Records provided Block Start

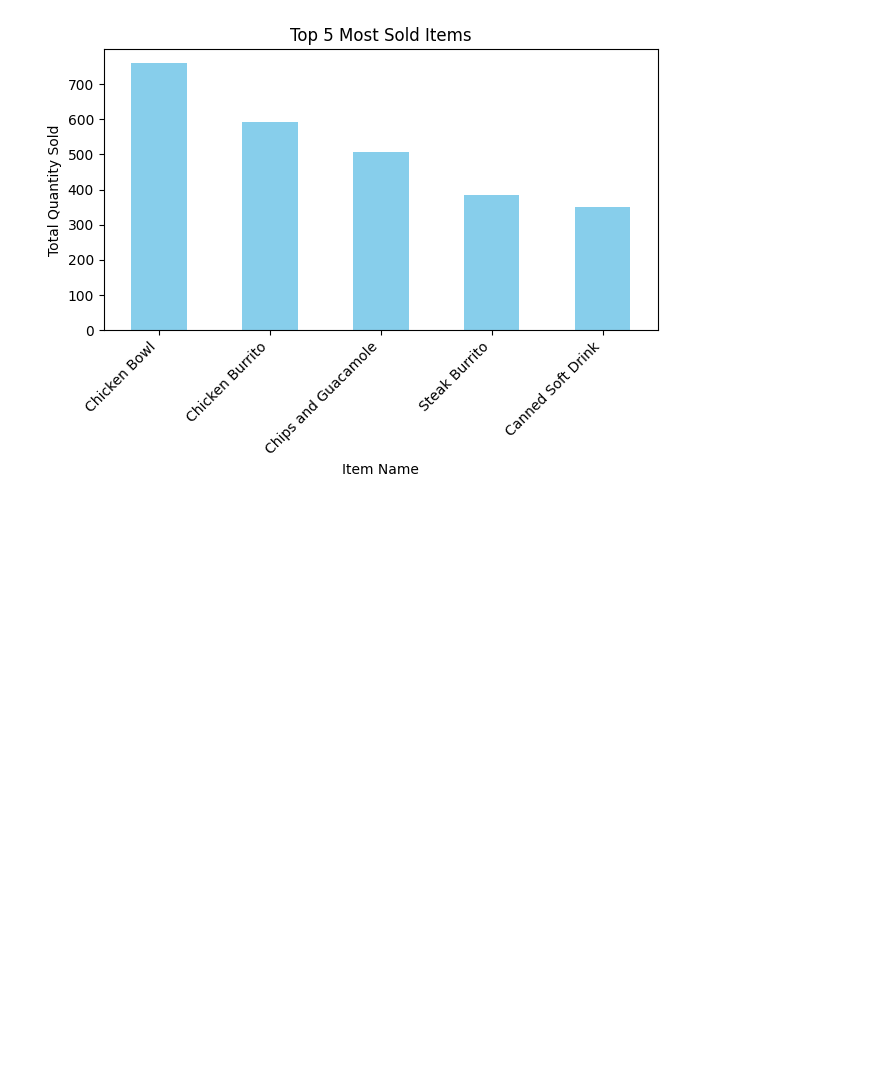
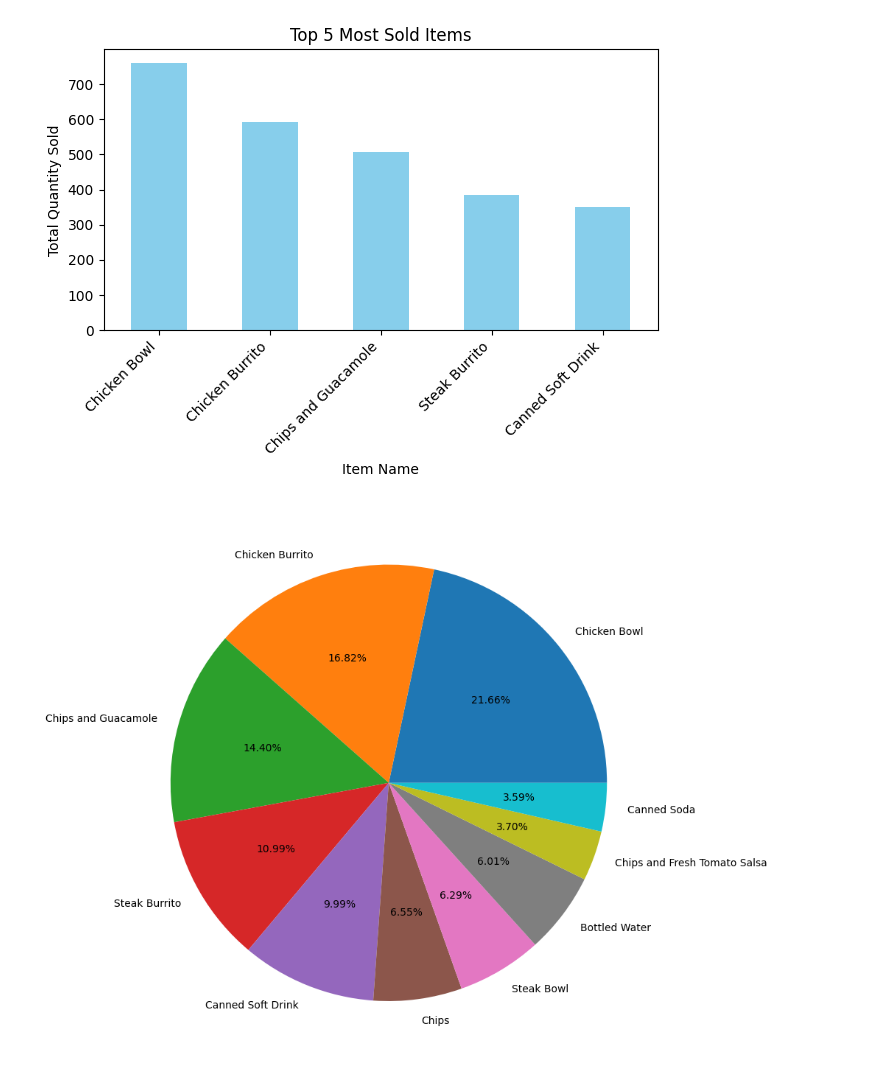
Before and after one commit to Haha373728/Chipotle, a Jupyter notebook: chipotle_data.ipynb, the cells around one changed output. Cells and saved outputs as stored; diff of their text form; code cells hidden in the pictures; blank space fills up the shorter version.

Commit message:
add pie chart

```diff
--- a/chipotle_data.ipynb
+++ b/chipotle_data.ipynb
@@ -108,0 +107,11 @@ top_10_orders = chipotle_data.groupby("item_name")[]
+# %%
+top_10_order = chipotle_data.groupby('item_name')['quantity'].sum().nlargest(10)
+
+plt.figure(figsize=(10,10))
+plt.pie(top_10_order,
+        labels=top_10_order.index,
+        autopct="%1.2f%%")
+plt.tight_layout()
+plt.show()
+# %% [output]
+[figure, added]
```
Also changed, not shown: parts of 1 cell of this notebook.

Records provided Block End

◆ Problem requirements ◆
The records above are to be repeated exactly, with the pictures left out.

◆ Problem solution ◆
Before and after one commit to Haha373728/Chipotle, a Jupyter notebook: chipotle_data.ipynb, the cells around one changed output. Cells and saved outputs as stored; diff of their text form; code cells hidden in the pictures; blank space fills up the shorter version.

Commit message:
add pie chart

```diff
--- a/chipotle_data.ipynb
+++ b/chipotle_data.ipynb
@@ -108,0 +107,11 @@ top_10_orders = chipotle_data.groupby("item_name")[]
+# %%
+top_10_order = chipotle_data.groupby('item_name')['quantity'].sum().nlargest(10)
+
+plt.figure(figsize=(10,10))
+plt.pie(top_10_order,
+        labels=top_10_order.index,
+        autopct="%1.2f%%")
+plt.tight_layout()
+plt.show()
+# %% [output]
+[figure, added]
```
Also changed, not shown: parts of 1 cell of this notebook.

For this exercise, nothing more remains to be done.